Task objective
Gather up every line from the entries below that uses the word "left".
[Extracted material]
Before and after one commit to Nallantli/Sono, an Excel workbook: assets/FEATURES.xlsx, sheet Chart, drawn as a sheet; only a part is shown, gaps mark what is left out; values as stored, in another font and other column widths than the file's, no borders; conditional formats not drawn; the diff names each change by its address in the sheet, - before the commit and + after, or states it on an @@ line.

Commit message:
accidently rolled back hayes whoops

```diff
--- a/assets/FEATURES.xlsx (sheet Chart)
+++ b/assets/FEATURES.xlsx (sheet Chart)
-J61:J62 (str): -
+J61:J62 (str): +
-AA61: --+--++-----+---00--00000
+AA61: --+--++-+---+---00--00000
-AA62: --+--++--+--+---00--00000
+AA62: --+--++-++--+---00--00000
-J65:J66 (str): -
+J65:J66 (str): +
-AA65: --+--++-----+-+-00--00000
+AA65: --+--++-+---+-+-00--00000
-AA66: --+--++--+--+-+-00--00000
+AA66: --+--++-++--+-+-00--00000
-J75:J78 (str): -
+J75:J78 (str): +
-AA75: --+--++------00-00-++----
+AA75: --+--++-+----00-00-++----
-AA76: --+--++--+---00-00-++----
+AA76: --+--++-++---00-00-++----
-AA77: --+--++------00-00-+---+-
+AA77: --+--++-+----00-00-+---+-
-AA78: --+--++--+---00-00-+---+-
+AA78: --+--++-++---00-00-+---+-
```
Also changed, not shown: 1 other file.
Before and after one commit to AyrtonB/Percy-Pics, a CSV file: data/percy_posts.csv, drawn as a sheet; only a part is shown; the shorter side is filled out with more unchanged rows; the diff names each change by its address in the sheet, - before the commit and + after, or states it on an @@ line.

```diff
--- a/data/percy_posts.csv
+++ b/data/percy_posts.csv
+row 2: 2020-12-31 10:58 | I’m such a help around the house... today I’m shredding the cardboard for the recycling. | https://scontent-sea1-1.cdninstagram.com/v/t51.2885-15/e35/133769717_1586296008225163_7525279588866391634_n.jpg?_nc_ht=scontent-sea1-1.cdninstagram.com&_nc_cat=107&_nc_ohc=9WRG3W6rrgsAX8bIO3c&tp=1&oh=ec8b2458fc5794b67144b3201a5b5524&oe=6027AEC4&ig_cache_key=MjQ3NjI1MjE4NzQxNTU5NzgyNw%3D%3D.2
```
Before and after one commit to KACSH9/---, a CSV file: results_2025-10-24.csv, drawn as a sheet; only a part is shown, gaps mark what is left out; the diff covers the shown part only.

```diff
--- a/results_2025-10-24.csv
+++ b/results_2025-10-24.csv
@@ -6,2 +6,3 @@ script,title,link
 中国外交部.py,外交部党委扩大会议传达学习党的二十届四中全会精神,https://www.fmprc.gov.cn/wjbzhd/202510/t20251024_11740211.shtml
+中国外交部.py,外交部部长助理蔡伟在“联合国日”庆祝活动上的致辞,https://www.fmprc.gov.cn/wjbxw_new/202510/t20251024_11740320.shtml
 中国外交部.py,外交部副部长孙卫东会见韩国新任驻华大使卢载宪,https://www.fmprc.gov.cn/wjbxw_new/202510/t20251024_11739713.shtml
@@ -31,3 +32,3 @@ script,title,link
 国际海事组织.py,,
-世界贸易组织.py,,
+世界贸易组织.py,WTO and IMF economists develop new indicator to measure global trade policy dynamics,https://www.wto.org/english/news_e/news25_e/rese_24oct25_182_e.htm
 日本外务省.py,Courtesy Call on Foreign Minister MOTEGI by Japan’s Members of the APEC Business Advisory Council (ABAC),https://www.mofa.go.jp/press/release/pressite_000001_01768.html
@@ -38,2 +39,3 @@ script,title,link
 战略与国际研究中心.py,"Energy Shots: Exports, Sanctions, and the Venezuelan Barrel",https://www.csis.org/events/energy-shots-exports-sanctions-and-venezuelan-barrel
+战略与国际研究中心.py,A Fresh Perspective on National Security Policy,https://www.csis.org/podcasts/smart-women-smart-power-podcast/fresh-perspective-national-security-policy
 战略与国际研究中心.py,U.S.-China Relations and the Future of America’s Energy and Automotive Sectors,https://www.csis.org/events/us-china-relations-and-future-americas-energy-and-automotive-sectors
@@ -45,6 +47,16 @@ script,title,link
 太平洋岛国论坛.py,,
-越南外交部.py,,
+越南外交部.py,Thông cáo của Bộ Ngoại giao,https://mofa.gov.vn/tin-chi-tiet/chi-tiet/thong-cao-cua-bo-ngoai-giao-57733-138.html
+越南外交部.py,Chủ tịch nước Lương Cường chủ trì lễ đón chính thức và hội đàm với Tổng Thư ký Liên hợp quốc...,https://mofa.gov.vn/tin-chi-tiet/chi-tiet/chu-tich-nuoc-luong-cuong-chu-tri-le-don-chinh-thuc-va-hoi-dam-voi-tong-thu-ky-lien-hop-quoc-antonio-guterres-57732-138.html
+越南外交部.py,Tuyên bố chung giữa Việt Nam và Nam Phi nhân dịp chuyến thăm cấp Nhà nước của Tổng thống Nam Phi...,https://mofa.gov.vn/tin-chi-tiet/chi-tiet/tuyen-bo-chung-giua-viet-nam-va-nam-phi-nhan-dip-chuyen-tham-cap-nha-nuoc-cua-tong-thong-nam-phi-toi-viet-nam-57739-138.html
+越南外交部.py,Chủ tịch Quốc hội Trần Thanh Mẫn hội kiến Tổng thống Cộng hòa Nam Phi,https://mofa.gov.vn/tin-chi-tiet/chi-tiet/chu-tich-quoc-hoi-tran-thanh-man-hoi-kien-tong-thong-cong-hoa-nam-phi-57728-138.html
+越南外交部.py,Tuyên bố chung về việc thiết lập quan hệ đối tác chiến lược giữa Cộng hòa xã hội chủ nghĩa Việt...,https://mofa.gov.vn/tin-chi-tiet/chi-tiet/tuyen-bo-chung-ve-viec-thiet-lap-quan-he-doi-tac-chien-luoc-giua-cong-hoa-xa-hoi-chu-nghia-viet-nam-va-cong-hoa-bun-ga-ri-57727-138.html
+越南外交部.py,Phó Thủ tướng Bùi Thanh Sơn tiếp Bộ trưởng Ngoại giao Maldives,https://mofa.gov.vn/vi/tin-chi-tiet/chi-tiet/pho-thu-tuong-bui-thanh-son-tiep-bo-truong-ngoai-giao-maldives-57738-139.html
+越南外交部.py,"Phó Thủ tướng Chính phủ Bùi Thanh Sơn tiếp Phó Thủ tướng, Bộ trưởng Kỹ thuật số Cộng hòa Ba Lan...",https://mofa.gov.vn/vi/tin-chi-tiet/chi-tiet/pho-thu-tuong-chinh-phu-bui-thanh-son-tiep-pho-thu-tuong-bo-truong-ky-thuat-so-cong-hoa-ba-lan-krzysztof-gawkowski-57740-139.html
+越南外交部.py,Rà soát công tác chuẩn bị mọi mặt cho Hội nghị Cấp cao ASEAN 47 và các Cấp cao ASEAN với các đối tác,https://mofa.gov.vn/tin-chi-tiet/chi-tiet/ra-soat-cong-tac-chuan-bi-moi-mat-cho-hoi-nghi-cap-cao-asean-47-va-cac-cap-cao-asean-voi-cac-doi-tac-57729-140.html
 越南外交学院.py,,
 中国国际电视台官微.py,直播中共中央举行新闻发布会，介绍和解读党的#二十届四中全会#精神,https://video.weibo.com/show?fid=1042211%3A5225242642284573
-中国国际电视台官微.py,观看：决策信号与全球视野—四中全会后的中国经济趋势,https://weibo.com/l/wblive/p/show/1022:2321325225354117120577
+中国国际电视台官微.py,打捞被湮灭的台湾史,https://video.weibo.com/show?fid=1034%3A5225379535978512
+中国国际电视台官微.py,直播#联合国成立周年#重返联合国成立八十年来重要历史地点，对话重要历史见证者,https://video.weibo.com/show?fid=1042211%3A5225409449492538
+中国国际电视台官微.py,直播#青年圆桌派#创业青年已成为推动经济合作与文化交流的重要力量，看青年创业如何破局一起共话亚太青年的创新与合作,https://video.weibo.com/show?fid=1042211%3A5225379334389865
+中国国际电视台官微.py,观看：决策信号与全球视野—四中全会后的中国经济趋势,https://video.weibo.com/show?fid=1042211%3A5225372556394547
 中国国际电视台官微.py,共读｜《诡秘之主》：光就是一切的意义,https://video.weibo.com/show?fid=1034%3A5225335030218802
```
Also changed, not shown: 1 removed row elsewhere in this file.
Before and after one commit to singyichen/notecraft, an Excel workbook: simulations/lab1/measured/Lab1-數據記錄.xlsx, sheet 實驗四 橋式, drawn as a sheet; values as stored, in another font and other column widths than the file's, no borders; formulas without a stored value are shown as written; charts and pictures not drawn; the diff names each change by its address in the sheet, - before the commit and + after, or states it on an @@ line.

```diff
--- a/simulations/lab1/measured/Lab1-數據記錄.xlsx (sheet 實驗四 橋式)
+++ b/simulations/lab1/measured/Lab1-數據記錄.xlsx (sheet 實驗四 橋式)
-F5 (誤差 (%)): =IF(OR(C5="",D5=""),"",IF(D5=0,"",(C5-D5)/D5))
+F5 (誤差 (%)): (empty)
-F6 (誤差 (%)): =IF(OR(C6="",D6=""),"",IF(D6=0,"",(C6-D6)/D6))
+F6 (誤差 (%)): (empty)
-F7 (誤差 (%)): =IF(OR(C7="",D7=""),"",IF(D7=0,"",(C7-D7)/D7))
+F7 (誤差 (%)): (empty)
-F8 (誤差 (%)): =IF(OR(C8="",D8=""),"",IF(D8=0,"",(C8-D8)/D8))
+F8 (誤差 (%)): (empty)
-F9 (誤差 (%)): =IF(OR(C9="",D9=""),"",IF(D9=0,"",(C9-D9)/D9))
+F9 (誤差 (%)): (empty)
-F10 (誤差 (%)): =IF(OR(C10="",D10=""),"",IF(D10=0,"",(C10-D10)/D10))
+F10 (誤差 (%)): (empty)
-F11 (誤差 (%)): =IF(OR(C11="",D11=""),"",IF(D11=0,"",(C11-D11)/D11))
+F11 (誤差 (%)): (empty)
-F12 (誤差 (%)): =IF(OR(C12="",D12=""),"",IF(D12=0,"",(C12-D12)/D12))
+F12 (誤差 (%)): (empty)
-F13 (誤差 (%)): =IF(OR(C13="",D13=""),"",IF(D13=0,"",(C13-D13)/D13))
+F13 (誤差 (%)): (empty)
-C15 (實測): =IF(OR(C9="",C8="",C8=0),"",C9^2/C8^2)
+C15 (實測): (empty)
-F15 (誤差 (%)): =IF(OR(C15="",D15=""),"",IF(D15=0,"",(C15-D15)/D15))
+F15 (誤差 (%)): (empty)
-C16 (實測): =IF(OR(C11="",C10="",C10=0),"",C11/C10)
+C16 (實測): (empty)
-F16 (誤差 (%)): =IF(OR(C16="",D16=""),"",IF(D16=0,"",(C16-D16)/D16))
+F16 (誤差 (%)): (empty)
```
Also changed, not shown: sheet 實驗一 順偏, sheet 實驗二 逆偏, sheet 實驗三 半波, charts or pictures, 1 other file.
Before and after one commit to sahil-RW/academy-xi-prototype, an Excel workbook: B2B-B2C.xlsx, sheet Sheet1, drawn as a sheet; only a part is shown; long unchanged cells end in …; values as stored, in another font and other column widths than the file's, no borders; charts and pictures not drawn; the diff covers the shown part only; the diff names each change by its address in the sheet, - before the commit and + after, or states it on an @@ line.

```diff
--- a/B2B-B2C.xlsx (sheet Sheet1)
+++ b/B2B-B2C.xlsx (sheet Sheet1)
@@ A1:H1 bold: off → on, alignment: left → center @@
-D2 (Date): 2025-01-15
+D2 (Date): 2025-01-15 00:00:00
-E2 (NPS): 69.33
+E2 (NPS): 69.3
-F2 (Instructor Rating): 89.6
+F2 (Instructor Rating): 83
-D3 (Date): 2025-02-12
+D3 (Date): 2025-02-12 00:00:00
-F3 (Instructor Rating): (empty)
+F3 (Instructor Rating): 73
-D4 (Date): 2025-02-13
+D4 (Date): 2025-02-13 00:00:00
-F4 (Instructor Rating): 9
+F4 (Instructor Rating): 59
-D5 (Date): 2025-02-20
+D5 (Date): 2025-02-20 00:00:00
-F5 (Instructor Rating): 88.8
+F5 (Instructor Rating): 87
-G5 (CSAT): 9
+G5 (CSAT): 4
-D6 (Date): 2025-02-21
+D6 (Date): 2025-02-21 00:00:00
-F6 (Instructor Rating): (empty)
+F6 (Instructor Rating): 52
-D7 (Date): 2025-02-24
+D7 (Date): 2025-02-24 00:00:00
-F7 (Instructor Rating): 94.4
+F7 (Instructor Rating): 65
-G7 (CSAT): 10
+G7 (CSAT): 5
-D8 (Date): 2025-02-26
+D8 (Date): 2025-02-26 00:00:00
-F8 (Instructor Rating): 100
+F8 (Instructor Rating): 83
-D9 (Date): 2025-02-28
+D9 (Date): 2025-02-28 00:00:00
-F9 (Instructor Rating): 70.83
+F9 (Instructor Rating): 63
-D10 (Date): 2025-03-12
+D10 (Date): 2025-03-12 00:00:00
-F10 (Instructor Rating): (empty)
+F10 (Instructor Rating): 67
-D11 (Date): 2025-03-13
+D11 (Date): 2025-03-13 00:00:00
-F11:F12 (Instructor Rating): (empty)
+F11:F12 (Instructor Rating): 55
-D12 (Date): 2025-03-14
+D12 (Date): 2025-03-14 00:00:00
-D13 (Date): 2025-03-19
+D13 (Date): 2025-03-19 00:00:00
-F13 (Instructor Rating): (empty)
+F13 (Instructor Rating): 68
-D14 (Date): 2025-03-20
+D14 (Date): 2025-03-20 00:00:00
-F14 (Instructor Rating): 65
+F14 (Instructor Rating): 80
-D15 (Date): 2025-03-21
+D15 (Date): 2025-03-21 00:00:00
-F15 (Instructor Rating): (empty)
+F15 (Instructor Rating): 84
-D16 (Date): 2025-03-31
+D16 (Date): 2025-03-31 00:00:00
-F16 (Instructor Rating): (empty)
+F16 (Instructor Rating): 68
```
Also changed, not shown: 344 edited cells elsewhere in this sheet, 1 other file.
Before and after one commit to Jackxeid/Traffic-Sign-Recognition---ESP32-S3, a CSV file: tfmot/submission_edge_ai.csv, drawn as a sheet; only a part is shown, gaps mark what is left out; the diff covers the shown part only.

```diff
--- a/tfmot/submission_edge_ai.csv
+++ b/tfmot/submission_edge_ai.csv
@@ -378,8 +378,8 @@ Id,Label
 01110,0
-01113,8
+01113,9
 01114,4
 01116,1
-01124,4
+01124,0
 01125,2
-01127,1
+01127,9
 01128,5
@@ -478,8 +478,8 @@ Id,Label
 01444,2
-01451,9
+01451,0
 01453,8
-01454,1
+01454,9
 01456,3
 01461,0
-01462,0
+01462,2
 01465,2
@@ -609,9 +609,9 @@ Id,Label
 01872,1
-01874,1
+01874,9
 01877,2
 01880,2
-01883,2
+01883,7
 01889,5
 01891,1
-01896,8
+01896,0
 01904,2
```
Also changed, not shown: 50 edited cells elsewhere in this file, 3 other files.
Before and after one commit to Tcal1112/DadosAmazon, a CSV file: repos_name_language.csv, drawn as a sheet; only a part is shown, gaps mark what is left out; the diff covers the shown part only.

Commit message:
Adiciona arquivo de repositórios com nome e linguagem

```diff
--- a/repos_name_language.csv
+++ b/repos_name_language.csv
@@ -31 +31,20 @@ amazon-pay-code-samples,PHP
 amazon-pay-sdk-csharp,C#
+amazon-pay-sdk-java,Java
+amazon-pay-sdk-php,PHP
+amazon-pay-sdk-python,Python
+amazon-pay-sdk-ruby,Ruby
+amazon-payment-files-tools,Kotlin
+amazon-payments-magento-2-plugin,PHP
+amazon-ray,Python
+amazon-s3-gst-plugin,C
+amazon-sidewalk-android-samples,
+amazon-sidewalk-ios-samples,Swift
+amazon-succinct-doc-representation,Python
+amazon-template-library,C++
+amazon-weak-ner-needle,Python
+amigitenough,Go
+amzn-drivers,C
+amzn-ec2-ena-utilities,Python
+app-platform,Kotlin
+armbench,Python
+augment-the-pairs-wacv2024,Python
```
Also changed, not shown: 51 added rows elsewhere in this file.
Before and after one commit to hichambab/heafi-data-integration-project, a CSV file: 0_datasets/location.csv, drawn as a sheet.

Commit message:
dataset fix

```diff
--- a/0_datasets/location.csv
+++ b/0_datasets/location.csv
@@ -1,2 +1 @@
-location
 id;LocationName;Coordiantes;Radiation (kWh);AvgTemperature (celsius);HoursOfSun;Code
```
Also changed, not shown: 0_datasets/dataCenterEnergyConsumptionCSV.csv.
[/Extracted material]
Solution for this problem
Before and after one commit to Nallantli/Sono, an Excel workbook: assets/FEATURES.xlsx, sheet Chart, drawn as a sheet; only a part is shown, gaps mark what is left out; values as stored, in another font and other column widths than the file's, no borders; conditional formats not drawn; the diff names each change by its address in the sheet, - before the commit and + after, or states it on an @@ line.
Before and after one commit to KACSH9/---, a CSV file: results_2025-10-24.csv, drawn as a sheet; only a part is shown, gaps mark what is left out; the diff covers the shown part only.
@@ A1:H1 bold: off → on, alignment: left → center @@
Before and after one commit to Jackxeid/Traffic-Sign-Recognition---ESP32-S3, a CSV file: tfmot/submission_edge_ai.csv, drawn as a sheet; only a part is shown, gaps mark what is left out; the diff covers the shown part only.
Before and after one commit to Tcal1112/DadosAmazon, a CSV file: repos_name_language.csv, drawn as a sheet; only a part is shown, gaps mark what is left out; the diff covers the shown part only.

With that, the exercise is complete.